Once they were only on sailors and ladies in sideshows. Now tattoos are on everyone and their mother. At one time the risks of tattoos included the possibility of an infection at the tattoo site or a blood-borne infection like hepatitis C. But an article in the journal The Lancet reviewed the long-term effects of tattoo inks and found a lot of unknowns.
Although tattooing as a form of self-expression is at least 5,000 years old, it is now widespread. The risk of an infection from a tattoo is small but real. Up to 5% of tattooed people develop a bacterial infection. Allergic reactions to the inks can also occur, the report noted.
But it is the long-term effects of the ink that is cause for concern. Little is known about long-term effects like organ toxicity or cancer, according to the study. With the rise in the popularity of tattoos, there are many new colors and very large tattoos have become more common. In most countries, tattoo inks are classified as cosmetics, but cosmetics sit on top of the skin and are not injected into the skin.
There are no industry standards for the ingredients in tattoo inks. Modern tattoo inks mostly are made up of organic pigments (as in organic chemistry, not organic gardening). They may also contain preservatives and contaminants like nickel, arsenic and lead.
There is also very little study of what happens to ink when it is inserted into the skin. Some ink is carried away from the skin and into the rest of the body. This is why older tattoos do not look at bright as new ones. Examinations of decades-old tattoos on deceased people have found that up to 90% of the ink is gone from the skin. It is not known where that ink goes or how it is carried away.

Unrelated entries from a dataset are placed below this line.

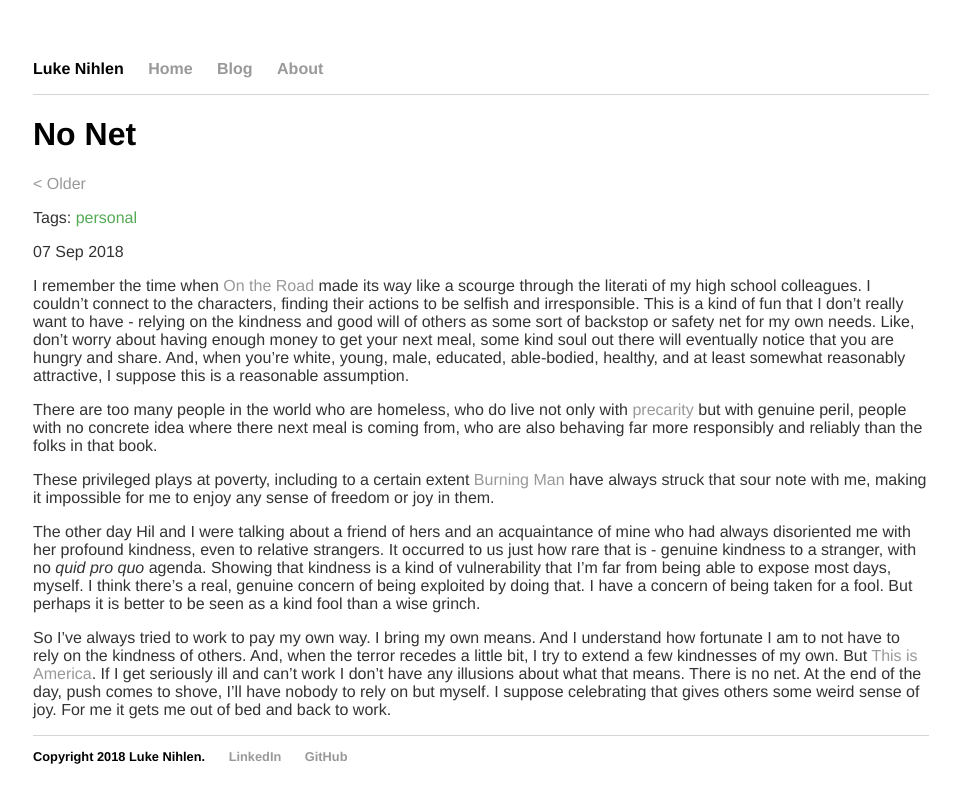
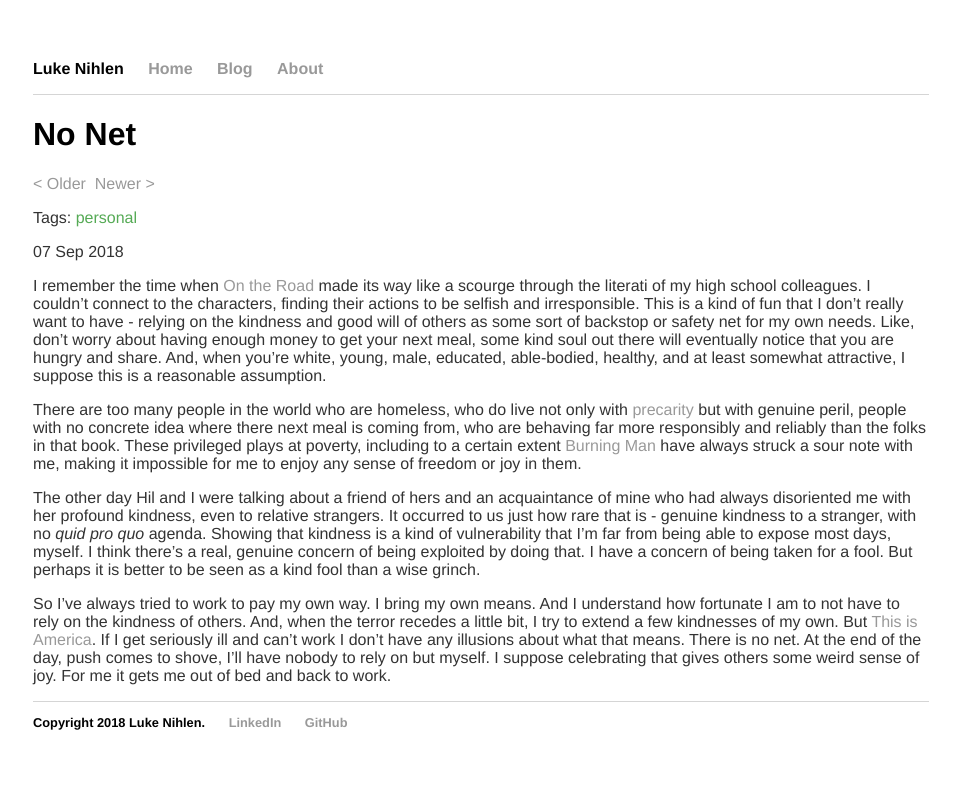
Before and after one commit to lnihlen/lnihlen.github.io, a Jekyll site: the page built from _posts/2018-09-07-no-net.md, in a window 1280 px wide. Shown: the top 803 px of the page, without its empty margins (159-1119 px from the left). Built offline with Jekyll 4.4.1, drawn with Linux system fonts in a browser that asks for light colours.

Commit message:
post: penny pitch

```diff
--- a/_posts/2018-09-07-no-net.md
+++ b/_posts/2018-09-07-no-net.md
@@ -13,16 +13,14 @@ on the kindness and good will of others as some sort of backstop or safety
 net for my own needs. Like, don't worry about having enough money to get your
 next meal, some kind soul out there will eventually notice that you are hungry
 and share. And, when you're white, young, male, educated, able-bodied, healthy,
-and at least somewhat reasonably attractive, I suppose this is a reasonable
-assumption.
+and at least somewhat attractive, I suppose this is a reasonable assumption.
 
 There are too many people in the world who are homeless, who do live not only
 with [precarity](https://en.wikipedia.org/wiki/Precarity) but with genuine
 peril, people with no concrete idea where there next meal is coming from, who
-are also behaving far more responsibly and reliably than the folks in that book.
-
-These privileged plays at poverty, including to a certain extent
-[Burning Man](https://en.wikipedia.org/wiki/Burning_Man) have always struck that
+are behaving far more responsibly and reliably than the folks in that book. These
+privileged plays at poverty, including to a certain extent
+[Burning Man](https://en.wikipedia.org/wiki/Burning_Man) have always struck a
 sour note with me, making it impossible for me to enjoy any sense of freedom
 or joy in them.
 
```
Also changed, not shown: _posts/2018-09-08-penny-pitch-noise-records.md (added, +34 -0 lines), tag/kfjc.md (added, +7 -0 lines), assets/img/blog/2018-09-08-1.png (added).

Tattoo parlors are regulated by the states. Some states require tattoo artists to have many hours of study in an apprenticeship with a trained tattoo artist. Others just require training in infection control and sterile technique.